2 pkg.(8 oz. each) reduced fat Philadelphia Brand Cream Cheese, softened
1/2 cup sugar
1/2 tsp. vanilla
1/2 egg beaters (or 2 eggs)
Heat oven to 325°F
Beat cream cheese, sugar and vanilla with mixer until well blended. Add egg substitute, (if using real eggs, beat in one at a time) mixing until blended. Pour into crust.
Bake 25min. (ovens vary) or until the top is just about dry. Refrigerate 1 1/2 hours or until chilled.
1 cup each blueberries, strawberries (sliced) and raspberries
1/4 cup Maple Grove Farms Strawberry Syrup
I used frozen berries, thawed. Simply mix together.
Drizzle with Hershey’s Double Chocolate Sundae Syrup.
Serves 8 (or 2 women 4 times)
View the video
Our Recipe Box

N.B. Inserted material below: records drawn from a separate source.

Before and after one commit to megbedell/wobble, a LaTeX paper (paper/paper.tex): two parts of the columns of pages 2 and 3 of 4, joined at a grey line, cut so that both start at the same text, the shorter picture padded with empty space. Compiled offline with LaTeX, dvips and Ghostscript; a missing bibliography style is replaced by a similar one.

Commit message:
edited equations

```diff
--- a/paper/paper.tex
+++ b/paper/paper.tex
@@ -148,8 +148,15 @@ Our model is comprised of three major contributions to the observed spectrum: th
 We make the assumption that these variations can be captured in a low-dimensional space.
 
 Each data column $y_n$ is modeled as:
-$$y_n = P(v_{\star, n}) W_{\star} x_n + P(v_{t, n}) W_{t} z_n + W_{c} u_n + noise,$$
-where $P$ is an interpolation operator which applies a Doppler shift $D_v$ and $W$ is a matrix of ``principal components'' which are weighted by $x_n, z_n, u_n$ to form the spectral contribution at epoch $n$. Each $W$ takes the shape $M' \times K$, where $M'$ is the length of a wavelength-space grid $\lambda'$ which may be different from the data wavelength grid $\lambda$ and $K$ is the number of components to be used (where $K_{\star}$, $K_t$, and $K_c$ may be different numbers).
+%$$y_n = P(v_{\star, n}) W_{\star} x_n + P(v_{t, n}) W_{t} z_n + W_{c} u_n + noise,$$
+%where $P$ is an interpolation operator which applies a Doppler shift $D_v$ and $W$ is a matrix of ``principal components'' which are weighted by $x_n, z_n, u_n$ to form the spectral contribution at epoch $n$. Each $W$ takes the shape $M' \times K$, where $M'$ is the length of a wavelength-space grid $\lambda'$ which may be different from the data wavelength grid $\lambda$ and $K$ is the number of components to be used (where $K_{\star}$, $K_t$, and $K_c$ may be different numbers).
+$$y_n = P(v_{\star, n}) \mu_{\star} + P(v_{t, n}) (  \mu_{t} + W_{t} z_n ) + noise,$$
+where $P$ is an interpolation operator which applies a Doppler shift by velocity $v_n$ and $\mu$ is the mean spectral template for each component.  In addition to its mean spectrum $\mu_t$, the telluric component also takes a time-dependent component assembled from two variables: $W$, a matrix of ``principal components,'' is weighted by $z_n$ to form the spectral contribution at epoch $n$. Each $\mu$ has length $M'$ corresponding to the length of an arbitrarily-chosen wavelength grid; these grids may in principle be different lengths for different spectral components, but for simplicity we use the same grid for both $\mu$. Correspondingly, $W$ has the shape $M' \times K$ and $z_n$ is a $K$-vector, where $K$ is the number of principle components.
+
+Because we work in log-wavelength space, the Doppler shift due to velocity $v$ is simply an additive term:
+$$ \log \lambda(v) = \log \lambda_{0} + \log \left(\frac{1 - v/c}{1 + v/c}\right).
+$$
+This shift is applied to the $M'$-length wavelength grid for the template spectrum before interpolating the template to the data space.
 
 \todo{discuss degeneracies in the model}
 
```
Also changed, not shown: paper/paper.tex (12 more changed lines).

19 November 2009, by gj
3 oz. butter
5 large onions, thinly sliced
1 clove garlic, crushed
3 cups beef broth*
3 cups chicken broth
1 Tbs. white wine
Peel onions, cut in half and thinly slice into semi-circles. Sauté onions and garlic in butter over medium-low heat. The onions need to cook slowly, as they turn brownish their sugars will naturally be released and add a vast amount of flavor. Add remaining ingredients and bring to a slow boil.
Ladle carefully into oven safe crocks. Top with croutons, Swiss cheese and parmesan cheese. Bake in 350F/177C degree oven for 10 minutes. Nice served with toasted French bread.
Makes about 8 serving depending on the capacity of the crocks.
*Vegetarian substitute: 6 cups vegetable broth
*You can also use all beef broth, substitute port wine
Our Recipe Box
15 November 2009, by gj
A WWII Vet I know grows great vegetables. Really really great vegetables. His wife told me their secret: in the fall he digs holes around the vegetable bed. Then, instead of using a fancy-schmancy composter, they simply put their kitchen scraps etc. into the holes. Until the ground freezes they cover them up with dirt. Come Spring they lightly till in the compost.
Now I know this goes against the recommended method of composting: layering the right balance of brown and green materials and turning regularly to aid the breakdown. I’m not saying I’m not going to continue to do this method over the winter.
But for today, I’m also digging holes.